1. There are many nice people in the party.
2. There are many nice persons in the party.
a. Do people and persons mean the same in the above sentences?
b. Are the above sentences in correct structure?
c. There is no plural form for people. Am I right?
d. There is plural form for person. Am I right?
In the, fairly uncommon, sense of 'the people who live in a certain country/region', people can have a plural form.
The peoples of the Middle East must come together.
Not a teacher.
I found the following article interesting:
World Wide Words: People Versus Persons
Persons is used in legal and similar contexts, so it desn't fit for a nice party for me.
What about a dining /coffee set for 6 ... - is persons acceptable in such contexts?
Yes, but people is preferable for the reasons stated above.
Better still is a dining/coffee set for six (people is understood).
Aside from being a social gathering, a party can be "a number of people traveling or working together as a unit, a search party." (Oxford American Dictionary) In this context, "people in the party" would be appropriate.
Thank you very much for all replies from this forum. Sorry, but who should I follow?
All of us.
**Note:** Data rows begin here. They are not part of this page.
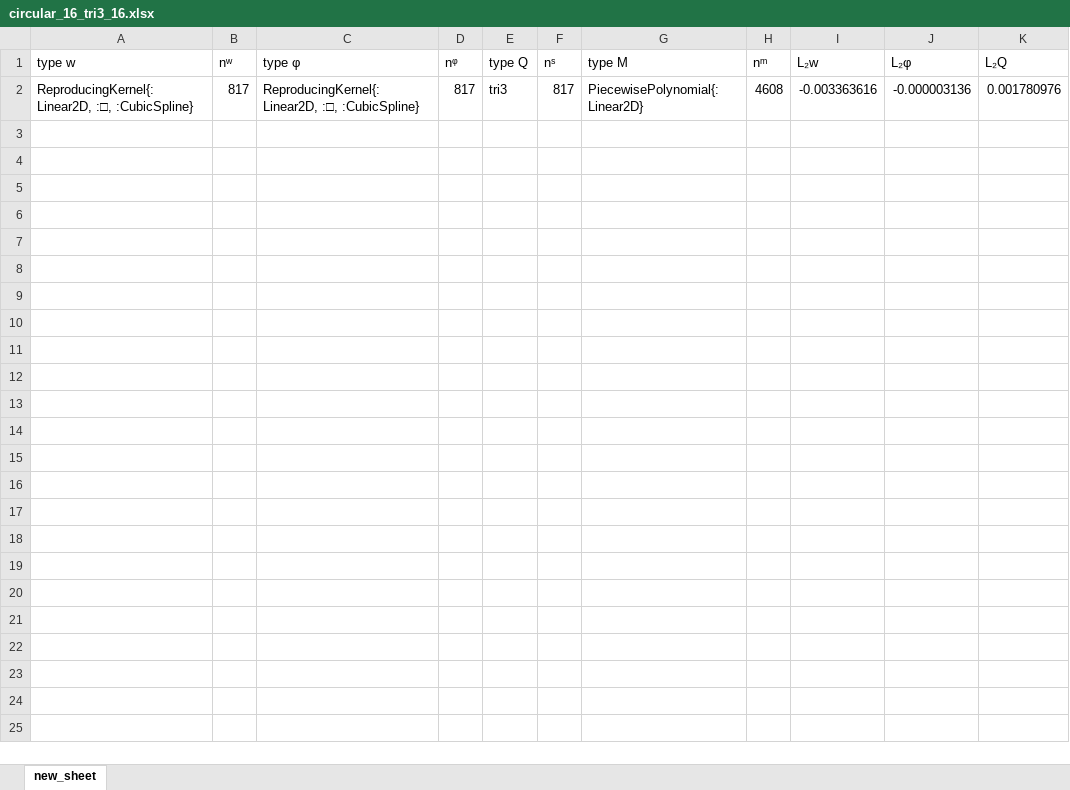
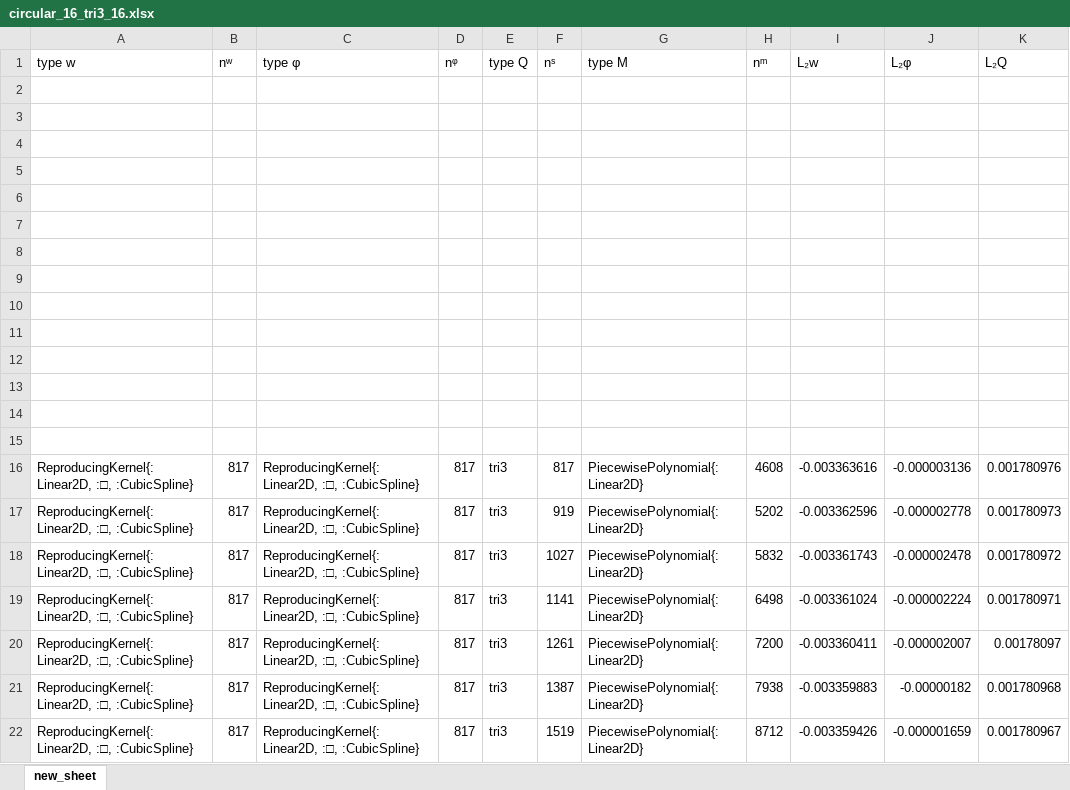
Before and after one commit to jmwjc/mindlin_plate, an Excel workbook: xls/circular_16_tri3_16.xlsx, sheet new_sheet, drawn as a sheet; values as stored, in another font and other column widths than the file's, no borders; the diff names each change by its address in the sheet, - before the commit and + after, or states it on an @@ line.

```diff
--- a/xls/circular_16_tri3_16.xlsx (sheet new_sheet)
+++ b/xls/circular_16_tri3_16.xlsx (sheet new_sheet)
+row 2: (empty)
+row 3: (empty)
+row 4: (empty)
+row 5: (empty)
+row 6: (empty)
+row 7: (empty)
+row 8: (empty)
+row 9: (empty)
+row 10: (empty)
+row 11: (empty)
+row 12: (empty)
+row 13: (empty)
+row 14: (empty)
+row 15: (empty)
+row 17: ReproducingKernel{:Linear2D, :□, :CubicSpline} | 817 | ReproducingKernel{:Linear2D, :□, :CubicSpline} | 817 | tri3 | 919 | PiecewisePolynomial{:Linear2D} | 5202 | -0.003362596 | -0.000002778 | 0.001780973
+row 18: ReproducingKernel{:Linear2D, :□, :CubicSpline} | 817 | ReproducingKernel{:Linear2D, :□, :CubicSpline} | 817 | tri3 | 1027 | PiecewisePolynomial{:Linear2D} | 5832 | -0.003361743 | -0.000002478 | 0.001780972
+row 19: ReproducingKernel{:Linear2D, :□, :CubicSpline} | 817 | ReproducingKernel{:Linear2D, :□, :CubicSpline} | 817 | tri3 | 1141 | PiecewisePolynomial{:Linear2D} | 6498 | -0.003361024 | -0.000002224 | 0.001780971
+row 20: ReproducingKernel{:Linear2D, :□, :CubicSpline} | 817 | ReproducingKernel{:Linear2D, :□, :CubicSpline} | 817 | tri3 | 1261 | PiecewisePolynomial{:Linear2D} | 7200 | -0.003360411 | -0.000002007 | 0.00178097
+row 21: ReproducingKernel{:Linear2D, :□, :CubicSpline} | 817 | ReproducingKernel{:Linear2D, :□, :CubicSpline} | 817 | tri3 | 1387 | PiecewisePolynomial{:Linear2D} | 7938 | -0.003359883 | -0.00000182 | 0.001780968
+row 22: ReproducingKernel{:Linear2D, :□, :CubicSpline} | 817 | ReproducingKernel{:Linear2D, :□, :CubicSpline} | 817 | tri3 | 1519 | PiecewisePolynomial{:Linear2D} | 8712 | -0.003359426 | -0.000001659 | 0.001780967
```
Also changed, not shown: 12 other files.
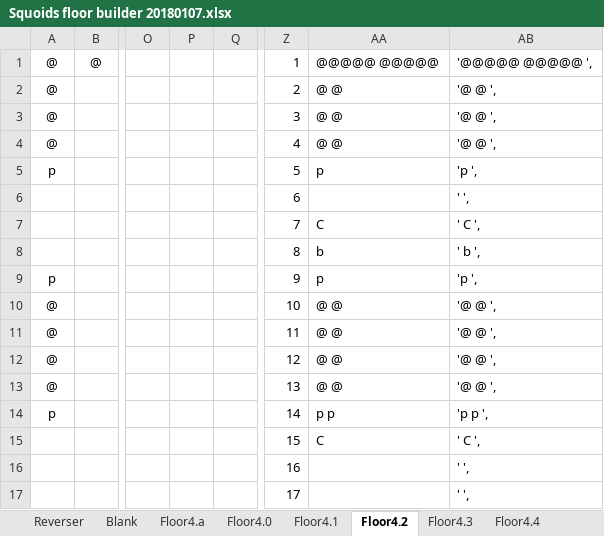
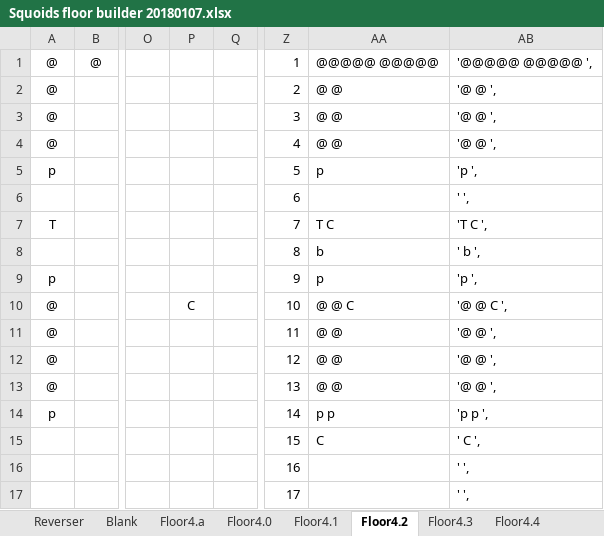
Before and after one commit to kwoolter/Nimrod, an Excel workbook: model/Squoids_data/Squoids floor builder 20180107.xlsx, sheet Floor4.2, drawn as a sheet; only a part is shown, gaps mark what is left out; values as stored, in another font and other column widths than the file's, no borders; conditional formats not drawn; the diff names each change by its address in the sheet, - before the commit and + after, or states it on an @@ line.

```diff
--- a/model/Squoids_data/Squoids floor builder 20180107.xlsx (sheet Floor4.2)
+++ b/model/Squoids_data/Squoids floor builder 20180107.xlsx (sheet Floor4.2)
-A7: (empty)
+A7: T
-AA7: C
+AA7: T C
-AB7: ' C ',
+AB7: 'T C ',
-P10: (empty)
+P10: C
-AA10: @ @
+AA10: @ @ C
-AB10: '@ @ ',
+AB10: '@ @ C ',
```
Also changed, not shown: sheet Floor4.0, sheet Floor4.4, sheet Floor4.3, sheet Floor4.1, sheet Floor4.a.
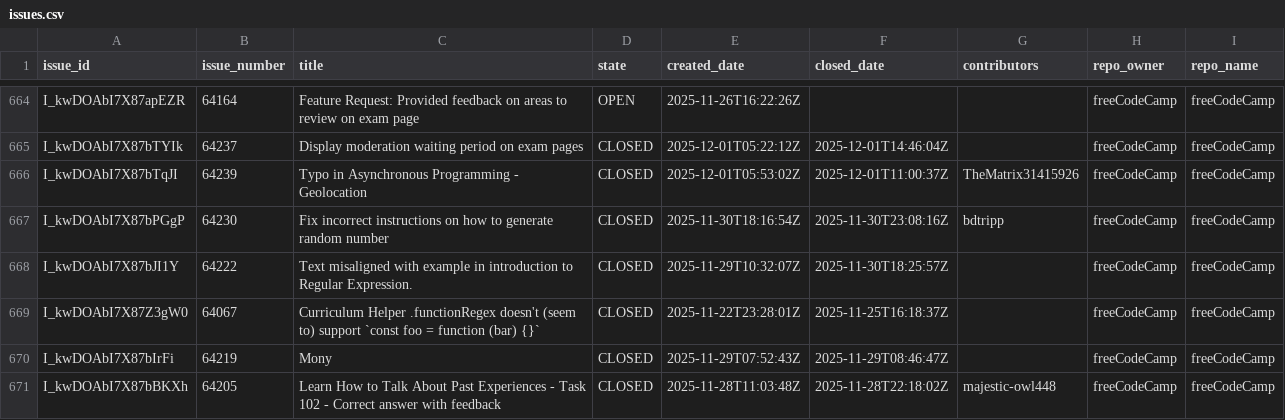
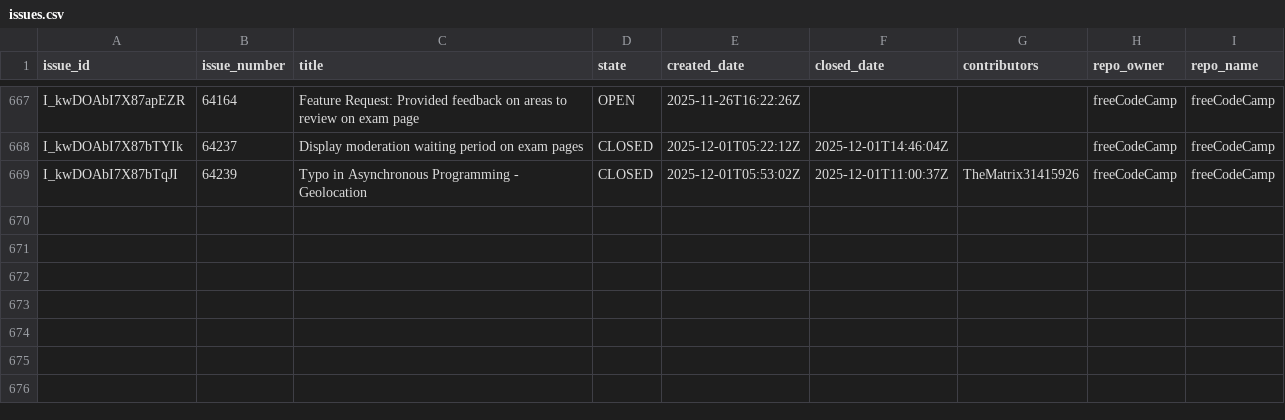
Before and after one commit to longporo/repodata, a CSV file: issues.csv, drawn as a sheet; only a part is shown, gaps mark what is left out; the diff covers the shown part only.

```diff
--- a/issues.csv
+++ b/issues.csv
@@ -666,6 +669 @@ I_kwDOAbI7X87bTYIk,64237,Display moderation waiting period on exam pages,CLOSED,
 I_kwDOAbI7X87bTqJI,64239,Typo in Asynchronous Programming - Geolocation,CLOSED,2025-12-01T05:53:02Z,2025-12-01T11:00:37Z,TheMatrix31415926,freeCodeCamp,freeCodeCamp
-I_kwDOAbI7X87bPGgP,64230,Fix incorrect instructions on how to generate random number,CLOSED,2025-11-30T18:16:54Z,2025-11-30T23:08:16Z,bdtripp,freeCodeCamp,freeCodeCamp
-I_kwDOAbI7X87bJI1Y,64222,Text misaligned with example in introduction to Regular Expression.,CLOSED,2025-11-29T10:32:07Z,2025-11-30T18:25:57Z,,freeCodeCamp,freeCodeCamp
-I_kwDOAbI7X87Z3gW0,64067,Curriculum Helper .functionRegex doesn't (seem to) support `const foo = function (bar) {}`,CLOSED,2025-11-22T23:28:01Z,2025-11-25T16:18:37Z,,freeCodeCamp,freeCodeCamp
-I_kwDOAbI7X87bIrFi,64219,Mony,CLOSED,2025-11-29T07:52:43Z,2025-11-29T08:46:47Z,,freeCodeCamp,freeCodeCamp
-I_kwDOAbI7X87bBKXh,64205,Learn How to Talk About Past Experiences - Task 102 - Correct answer with feedback,CLOSED,2025-11-28T11:03:48Z,2025-11-28T22:18:02Z,majestic-owl448,freeCodeCamp,freeCodeCamp
```
Also changed, not shown: 8 added rows, 9 removed rows and 6 moved rows elsewhere in this file.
In answer to your question in post #1 we all seem to agree that people is preferable to persons.